The federal system limits the ability of the federal government to use state governments as an instrument of the national government, according to Printz v. United States, 521 U.S. 898 (1997). However, where Congress has the power to implement programs, or to regulate, there are sound reasons for the national government to encourage States to become the instruments of national policy, rather than to implement the program directly. One advantage is that state implementation of national programs places implementation in the hands of local officials who are closer to local circumstances. Another advantage is that implementation of federal programs at the state level tends to limit the growth of the national bureaucracy.

For this reason, Congress often seeks to exercise its powers by offering or encouraging the States to implement national programs consistent with national minimum standards; a system known as cooperative federalism. One example of the exercise of this device was to condition allocation of federal funding where certain state laws do not conform to federal guidelines. For example, federal educational funds may not be accepted without implementation of special education programs in compliance with IDEA. Similarly, the nationwide state 55 mph (90 km/h) speed limit, .08 legal blood alcohol limit, and the nationwide state 21-year drinking age were imposed through this method; the states would lose highway funding if they refused to pass such laws. See e.g. South Dakota v. Dole, 483 U.S. 203 (1987).

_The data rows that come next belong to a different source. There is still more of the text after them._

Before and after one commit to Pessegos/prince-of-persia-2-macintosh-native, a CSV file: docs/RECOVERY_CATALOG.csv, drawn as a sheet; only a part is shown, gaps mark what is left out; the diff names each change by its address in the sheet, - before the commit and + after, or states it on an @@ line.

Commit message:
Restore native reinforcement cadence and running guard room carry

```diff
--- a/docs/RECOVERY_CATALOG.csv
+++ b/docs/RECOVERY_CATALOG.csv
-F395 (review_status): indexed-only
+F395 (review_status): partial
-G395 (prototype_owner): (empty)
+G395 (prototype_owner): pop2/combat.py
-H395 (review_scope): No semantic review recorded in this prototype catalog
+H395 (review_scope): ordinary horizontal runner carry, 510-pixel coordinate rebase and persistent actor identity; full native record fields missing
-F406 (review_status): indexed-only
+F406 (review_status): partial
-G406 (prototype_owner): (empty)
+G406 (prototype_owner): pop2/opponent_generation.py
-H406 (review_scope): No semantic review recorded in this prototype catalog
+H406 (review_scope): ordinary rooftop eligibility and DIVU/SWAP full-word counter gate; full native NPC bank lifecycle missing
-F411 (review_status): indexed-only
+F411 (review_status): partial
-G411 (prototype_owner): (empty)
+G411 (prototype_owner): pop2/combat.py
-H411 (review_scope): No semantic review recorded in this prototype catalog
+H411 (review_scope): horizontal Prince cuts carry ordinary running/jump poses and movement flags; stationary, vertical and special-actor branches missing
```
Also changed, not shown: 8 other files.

Several states have introduced various resolutions and legisiation in protest to federal actions.[7] However, the Supreme Court has explicitly rejected the idea that the states can nullify federal law. In Cooper v. Aaron (1958), the Supreme Court of the United States held that federal law prevails over state law due to the operation of the Supremacy Clause, and that federal law “can neither be nullified openly and directly by state legislators or state executive or judicial officers nor nullified indirectly by them through evasive schemes . . . .”

State sovereignty resolutions (“10th Amendment resolutions”)

These resolutions attempt to reassert state sovereignty over any area not listed among the “enumerated powers” (i.e., any law based on an “expansive reading” of the Commerce Clause, the Necessary and Proper Clause, or the Supremacy Clause would, according to this resolution, be invalid).

  • During 2009, “state sovereignty resolutions” or “10th Amendment Resolutions” were introduced in the legislatures of 37 states; in seven states the resolutions passed (Alaska, Idaho, North Dakota, South Dakota, Oklahoma, Louisiana, and Tennessee).
  • During 2010, resolutions were introduced or reintroduced into the legislatures of 21 states; the resolution passed in seven states (Alabama, Arizona, Kansas, Nebraska, South Carolina, Utah, and Wyoming).[8][9]
  • A state sovereignty resolution has been prefiled for the upcoming 2011 session of the Texas Legislature (a prior 2009 resolution did not pass).

State sovereignty bills (“10th Amendment Bills”)

A “State Sovereignty Bill” is one step beyond a State Sovereignty Resolution. The bill would mandate action against what the state legislature perceives as unconstitutional federal legislation.

  • During 2010 such legislation was introduced in six states (Florida, Georgia, Michigan, Missouri, New Hampshire, and Oklahoma); however, none made it past the introductory stage.[10]

Firearms freedom legislation and federal gun laws nullification

This proposed legislation would “…declare that any firearms made and retained in-state are beyond the authority of Congress under its constitutional power to regulate commerce among the states”. The legislation would require that the firearm be prominently marked as being “Made in {name of state}” and further prohibit Federal regulation solely on the basis that “basic materials” and “generic and insignificant parts” of the firearm may have their origins from outside the state.

  • Through 2010 resolutions have been introduced in the legislatures of 27 states that would The legislation passed in Montana and Tennessee in 2009 and in Arizona, Idaho, South Dakota, Utah, and Wyoming the following year.[11] South Carolina has taken the issue one step further: in 2010 a bill was introduced which would effectively nullify all gun registration laws within the state.[12]
  • Texas has prefiled similar legislation for the upcoming 2011 legislative session (a similar bill did not pass in 2009).[13]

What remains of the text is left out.